The assembly has been organized to fight the controversial enrolment process into the Qalipu Mi’kmaq First Nation Band in light of the concern thousands of people will be denied membership in the band.
By the time Thursday’s meeting was to begin at 7 p.m., around 300 people had packed into a meeting room at the Pepsi Centre. Shortly after the meeting began, a wall dividing the civic centre’s meeting rooms was pulled back so the 100 or so people in an adjoining room could also see and hear what was being said.
Many of those in attendance signed up as new members of the assembly, formerly known as the Qalipu Watchdogs.
Hector Pearce, the assembly’s vice-chairperson, said he would like to see 10,000 out of the 105,000 or so total applicants involved in the enrolment process join the assembly’s efforts. So far, the assembly has 3,000 members.
“I’m not sure of the exact number yet, but we had dozens sign up here tonight,” said Pearce after addressing the crowd. “They were flocking to the registration table.”
When he spoke to the crowd, Pearce gave a rundown of the history of the process that led to the formation of the assembly and discussed its plans to fight the federal Department of Aboriginal Affairs and Northern Development to ensure every single applicant is treated in the same fashion.
The assembly contends that, because of the unexpectedly high number of applicants, the federal government will treat those who applied in the latter stages of the process differently in order to reduce the number of people who will be enrolled in the Qalipu Mi’kmaq First Nation Band.
If there can’t be a political solution to the situation, the assembly plans to bring its fight to court.
“There’s no doubt this will end up in court,” Pearce said of his thoughts on the chances of it being resolved by dealing with government.
Pearce said the cause of the assembly is not really about getting aboriginal status, but more about the principle of being denied for unacceptable reasons.
“Membership now is not as important to me as principle,” he said. “I don’t like to be told I’m not something that I am.”
That particular comment drew a round of applause from the audience.
For that same principle, Pearce said the assembly should be getting support and not a cold shoulder from the Qalipu Mi’kmaq First Nation Band. The assembly has received correspondence from Aboriginal Affairs and Northern Development Minister Bernard Valcourt, but Pearce said it has never had an email or phone call returned from the Qalipu Mi’kmaq First Nation Band.
“The people that are presently members of the Qalipu and us right here in this room, we’re all the same: we have ancestors that were Mi’kmaq,” he said. “The Qalipu Mi’kmaq organization should be taking up our cause, they should be representing me, as well as people that have their status.”
There are people, noted Pearce, who have been accepted into the Qalipu Mi’kmaq First Nation Band who have also joined the assembly because they believe other applicants are possibly being treated wrongly.
“I’m one of them,” exclaimed one man in the crowd.
Jerry Lavers, the assembly’s treasurer, took the floor after Pearce and instructed people how to go about joining the assembly through its website.

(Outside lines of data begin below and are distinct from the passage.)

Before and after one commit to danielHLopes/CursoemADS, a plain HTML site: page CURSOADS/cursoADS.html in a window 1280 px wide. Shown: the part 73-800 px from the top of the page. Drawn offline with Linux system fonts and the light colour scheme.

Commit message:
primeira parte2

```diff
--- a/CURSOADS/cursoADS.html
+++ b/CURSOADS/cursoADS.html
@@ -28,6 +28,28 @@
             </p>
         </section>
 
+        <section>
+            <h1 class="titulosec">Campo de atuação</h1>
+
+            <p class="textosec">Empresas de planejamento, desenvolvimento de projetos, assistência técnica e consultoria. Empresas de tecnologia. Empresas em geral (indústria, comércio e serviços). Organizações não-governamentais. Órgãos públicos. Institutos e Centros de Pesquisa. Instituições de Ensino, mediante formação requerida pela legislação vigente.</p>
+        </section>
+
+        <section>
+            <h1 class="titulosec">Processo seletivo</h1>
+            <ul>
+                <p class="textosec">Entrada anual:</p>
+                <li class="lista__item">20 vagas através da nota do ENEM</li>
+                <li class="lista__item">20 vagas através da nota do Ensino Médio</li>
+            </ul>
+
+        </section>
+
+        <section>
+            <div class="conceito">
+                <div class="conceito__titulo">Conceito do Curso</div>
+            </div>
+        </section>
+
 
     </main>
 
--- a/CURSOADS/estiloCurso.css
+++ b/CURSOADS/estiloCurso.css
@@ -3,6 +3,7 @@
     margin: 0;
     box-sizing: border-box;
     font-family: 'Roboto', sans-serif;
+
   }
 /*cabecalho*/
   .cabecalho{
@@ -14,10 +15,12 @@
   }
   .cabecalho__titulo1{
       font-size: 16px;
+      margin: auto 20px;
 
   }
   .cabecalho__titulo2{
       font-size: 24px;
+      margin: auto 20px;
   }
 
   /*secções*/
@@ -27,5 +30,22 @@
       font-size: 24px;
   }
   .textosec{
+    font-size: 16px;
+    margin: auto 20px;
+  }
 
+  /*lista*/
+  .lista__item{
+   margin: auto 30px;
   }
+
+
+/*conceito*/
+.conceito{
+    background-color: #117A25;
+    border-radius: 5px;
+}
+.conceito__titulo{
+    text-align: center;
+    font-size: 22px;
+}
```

He said the political solution in the long run could end up being the assembly negotiating recognition on its own merits with a future federal government.
“The more of us there are, the more of a force we are going to be to be reckoned with and the more political clout we’re going to have,” said Lavers. “Before the next federal election, you can expect this group to become very political and very supportive of whichever party in the federal playing field is going to support our objectives.”